An Ode to Jack

I was paralyzed with indecision about what my first post on here should be. So much white space! So much possibility! Eventually, I had to write something, and when I thought about what veganism means to me, and how it all started for me, I came back to Jack.

Jack is a cat. He was our family cat, he lived in Montreal with me during university, and he’s still my best furry buddy. I know one cat year doesn’t actually equal seven human years, but if it did, he’d be 119. He loves olives, and hates shrill laughter. This is Jack:

 

Jack having a nap on my bed. Montreal, circa 2011

Jack having a nap on my bed. Montreal, circa 2011

Jack is the happiest, friendliest, best cat on the planet. And that fact has been corroborated by many, many people.

When we first got him, my sister and I would put him in a stroller and push him around, and he was so gentle with us. Many years later, he was my little spoon when I having a particularly heartrending, difficult time, and he slept with me all night, every night, for months. He greets me at the door when I get home, and follows me around when I wake up, purring just because he’s so happy to be around his people. He’s the epitome of unconditional love, and that’s the greatest gift you can get, and something that animals offer to us all the time, and is all too often taken for granted.

So, if you think it’s weird that my first post is about my cat, you clearly don’t know what it feels like to have a being around that magically knows when you’re crying and comes from somewhere else in the house to bunt you (that’s what it’s called when cats head butt you. Cute, right?). You clearly haven’t had the honour of being loved by a creature who trusts you, needs you, and loves you without hesitation. If you had, you wouldn’t question this at all.

Now, Jack has stage four kidney disease. He’s gone from 17 pounds to 8 pounds. We give him a liquid IV every other night, his kidney medication daily, and an appetite stimulant whenever he needs it. He gets special soft food, and all the treats he can eat. Basically, after years of loving me and my family and asking nothing of us beyond the bare necessities, we get to return the favour. We get to support him through his difficult time, and love him as hard as we can for as long as we can. According to the vet, he’s not in pain, and he still purrs as soon as he sees me, and greets me at the door when I get home, but one day too soon it will be time to say goodbye.  So, before he goes, this is my ode to Jack.

The reason Jack and veganism are linked for me is that when I was pretty young (pre-teen, at least), I would have epic battles with my mother over eating meat. I remember pork chops in particular, but I’m sure there were more. She’d say I had to eat my dinner, and I would say no. I usually ended up sitting at the kitchen table staring at my plate for ages until my step-dad took pity on me and hid that freaking pork chop somewhere. I didn’t have an idea of what it meant to be a vegetarian or vegan, but I would always say “flesh is flesh,” because to me, all that meat might as well have been Jack. So I guess, before I learned about factory farming and vivisection and the other myriad horrors that inform my decision to be a vegan now, Jack taught me that eating another animal wasn’t right. He taught me that animals love, that they can feel pain, and that they have preferences and personalities.
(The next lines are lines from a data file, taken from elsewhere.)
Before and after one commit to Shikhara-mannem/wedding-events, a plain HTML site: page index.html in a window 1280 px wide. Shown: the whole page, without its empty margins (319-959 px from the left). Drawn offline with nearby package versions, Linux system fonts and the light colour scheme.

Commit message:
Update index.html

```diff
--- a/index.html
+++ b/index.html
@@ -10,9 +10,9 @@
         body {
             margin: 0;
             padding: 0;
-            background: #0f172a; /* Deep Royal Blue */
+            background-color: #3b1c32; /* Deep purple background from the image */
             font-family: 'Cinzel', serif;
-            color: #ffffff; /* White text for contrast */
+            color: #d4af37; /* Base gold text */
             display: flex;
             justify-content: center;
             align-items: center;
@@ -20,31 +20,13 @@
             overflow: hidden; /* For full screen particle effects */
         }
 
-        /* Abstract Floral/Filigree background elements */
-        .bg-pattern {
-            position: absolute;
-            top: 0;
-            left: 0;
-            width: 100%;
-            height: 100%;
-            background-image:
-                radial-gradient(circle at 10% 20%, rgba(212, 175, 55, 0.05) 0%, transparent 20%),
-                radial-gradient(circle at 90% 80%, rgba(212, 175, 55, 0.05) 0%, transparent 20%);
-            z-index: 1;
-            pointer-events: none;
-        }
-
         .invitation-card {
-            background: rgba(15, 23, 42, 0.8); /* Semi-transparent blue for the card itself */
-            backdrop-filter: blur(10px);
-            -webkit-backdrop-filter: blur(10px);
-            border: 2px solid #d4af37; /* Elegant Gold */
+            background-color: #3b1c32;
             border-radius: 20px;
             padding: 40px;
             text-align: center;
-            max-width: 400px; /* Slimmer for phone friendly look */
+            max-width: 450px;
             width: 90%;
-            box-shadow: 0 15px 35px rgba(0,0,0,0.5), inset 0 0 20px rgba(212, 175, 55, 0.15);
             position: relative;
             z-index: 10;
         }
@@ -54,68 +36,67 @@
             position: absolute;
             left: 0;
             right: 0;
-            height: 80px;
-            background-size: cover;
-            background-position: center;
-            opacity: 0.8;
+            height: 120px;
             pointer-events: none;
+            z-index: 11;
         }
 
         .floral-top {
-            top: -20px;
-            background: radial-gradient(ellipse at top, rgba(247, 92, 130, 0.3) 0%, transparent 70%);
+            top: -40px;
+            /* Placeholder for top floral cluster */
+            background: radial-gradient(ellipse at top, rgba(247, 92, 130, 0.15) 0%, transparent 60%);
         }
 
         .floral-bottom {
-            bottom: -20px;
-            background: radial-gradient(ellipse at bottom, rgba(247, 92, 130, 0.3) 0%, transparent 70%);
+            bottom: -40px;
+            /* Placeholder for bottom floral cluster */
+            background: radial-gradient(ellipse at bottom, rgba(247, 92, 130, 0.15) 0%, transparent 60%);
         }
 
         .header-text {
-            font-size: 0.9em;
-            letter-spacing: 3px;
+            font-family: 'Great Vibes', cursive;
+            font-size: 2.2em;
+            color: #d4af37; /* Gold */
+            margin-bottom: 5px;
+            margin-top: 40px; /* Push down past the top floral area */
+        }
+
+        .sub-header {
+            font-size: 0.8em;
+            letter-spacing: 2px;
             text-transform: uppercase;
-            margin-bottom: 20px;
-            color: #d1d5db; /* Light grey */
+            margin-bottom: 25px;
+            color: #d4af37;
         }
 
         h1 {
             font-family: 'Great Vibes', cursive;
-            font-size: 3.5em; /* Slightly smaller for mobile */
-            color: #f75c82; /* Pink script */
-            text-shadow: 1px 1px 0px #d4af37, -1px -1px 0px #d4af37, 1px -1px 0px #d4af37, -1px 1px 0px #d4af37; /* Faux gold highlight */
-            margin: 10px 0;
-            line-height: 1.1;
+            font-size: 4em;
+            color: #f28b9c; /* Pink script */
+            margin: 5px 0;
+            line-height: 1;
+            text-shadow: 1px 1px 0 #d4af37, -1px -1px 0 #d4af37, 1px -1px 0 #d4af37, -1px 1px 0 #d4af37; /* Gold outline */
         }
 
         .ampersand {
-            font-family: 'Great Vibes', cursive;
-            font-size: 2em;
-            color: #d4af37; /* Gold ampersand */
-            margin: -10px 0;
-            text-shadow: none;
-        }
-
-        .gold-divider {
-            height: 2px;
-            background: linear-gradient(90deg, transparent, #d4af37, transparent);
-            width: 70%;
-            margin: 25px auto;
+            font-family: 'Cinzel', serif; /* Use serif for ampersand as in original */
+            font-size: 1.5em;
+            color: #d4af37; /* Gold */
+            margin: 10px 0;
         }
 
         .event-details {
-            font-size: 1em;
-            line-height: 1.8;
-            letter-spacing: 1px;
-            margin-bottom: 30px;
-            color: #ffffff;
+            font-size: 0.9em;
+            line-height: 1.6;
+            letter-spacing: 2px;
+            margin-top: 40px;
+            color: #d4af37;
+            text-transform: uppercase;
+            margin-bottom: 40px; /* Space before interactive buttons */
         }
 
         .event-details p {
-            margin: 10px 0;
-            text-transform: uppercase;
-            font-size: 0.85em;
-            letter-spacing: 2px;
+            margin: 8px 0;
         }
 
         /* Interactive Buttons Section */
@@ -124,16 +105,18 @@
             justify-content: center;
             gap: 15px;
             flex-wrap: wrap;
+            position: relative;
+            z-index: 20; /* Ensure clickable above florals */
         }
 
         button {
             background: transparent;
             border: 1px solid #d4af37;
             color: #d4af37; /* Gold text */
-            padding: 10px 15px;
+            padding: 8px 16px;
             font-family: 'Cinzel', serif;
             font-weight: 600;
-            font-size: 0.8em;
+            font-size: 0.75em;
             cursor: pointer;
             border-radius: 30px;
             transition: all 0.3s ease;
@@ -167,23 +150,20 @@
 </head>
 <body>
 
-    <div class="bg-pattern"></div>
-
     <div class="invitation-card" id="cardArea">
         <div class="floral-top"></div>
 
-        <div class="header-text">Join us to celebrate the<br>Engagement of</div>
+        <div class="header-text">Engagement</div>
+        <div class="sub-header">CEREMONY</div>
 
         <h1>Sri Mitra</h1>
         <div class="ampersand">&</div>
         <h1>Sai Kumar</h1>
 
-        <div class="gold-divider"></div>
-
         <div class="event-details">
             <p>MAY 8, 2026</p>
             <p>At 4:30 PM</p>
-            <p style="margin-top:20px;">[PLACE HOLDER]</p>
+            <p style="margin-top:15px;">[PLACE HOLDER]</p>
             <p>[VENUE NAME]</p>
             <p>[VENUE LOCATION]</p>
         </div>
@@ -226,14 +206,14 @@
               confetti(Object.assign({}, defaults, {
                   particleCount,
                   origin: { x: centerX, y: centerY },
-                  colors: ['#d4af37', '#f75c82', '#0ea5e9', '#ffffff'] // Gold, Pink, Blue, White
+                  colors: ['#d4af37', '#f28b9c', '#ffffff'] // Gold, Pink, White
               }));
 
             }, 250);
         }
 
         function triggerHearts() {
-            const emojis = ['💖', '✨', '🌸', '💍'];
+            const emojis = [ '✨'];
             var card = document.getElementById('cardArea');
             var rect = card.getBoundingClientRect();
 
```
I saw Jack, my four-legged family member, and realized that he was no different from the pig my pork chop came from. I think at one point I even said to my mother that it was the same as eating my little sister, which I don’t remember her response to. It was probably something non-committal – my Mom eats very, very few animal products these days, but she thought she was doing the right thing at the time by getting us to eat our “protein.” Ah, misinformation, you sneaky b**ch.

Anyway, I’m sure I would have found my way to veganism without Jack eventually. I sought out information, and meat always instinctually grossed me out. But there’s no doubt about it that Jack taught me about loving animals, and being loved by them. He gave me a precious gift, and you could say that he’s at least partly responsible for saving quite a few animal lives. So, as if you haven’t given me enough, thanks for that too, Jack. You’re so freakin’ epic.

I guess that’s it for now. I have no idea what this blog will turn into, but at the very least, I put my love and gratitude for my fuzzy Jack-Jack out there into the world. And that would be enough all on it’s own.

As a thank-you from Jack and myself for making it all the way to the end of this post, here are just a few of my gazillion ultra-cute pictures of Jack:

Check out those eyes!

Check out those eyes!

Feeling a little exposed after a haircut.

Feeling a little exposed after a haircut.

Naps!

Naps!

More naps!

More naps!

COME AND GET IT! Subscribe to get the scoop on all the latest juicy bits.

Comments

  1. Wendi Meyer says

    Well said Lisa. Love reading your thoughts about our wonderful Jack Jack. And may I say just one more time, that as your mother I apologize for the whole pork chop thing!!

  2. Jonathan Meyer says

    Thank you Lisa, for your ode to Jack, most def the best cat in the world and so eloquently reminding us to think!

Leave a Reply

Your email address will not be published. Required fields are marked *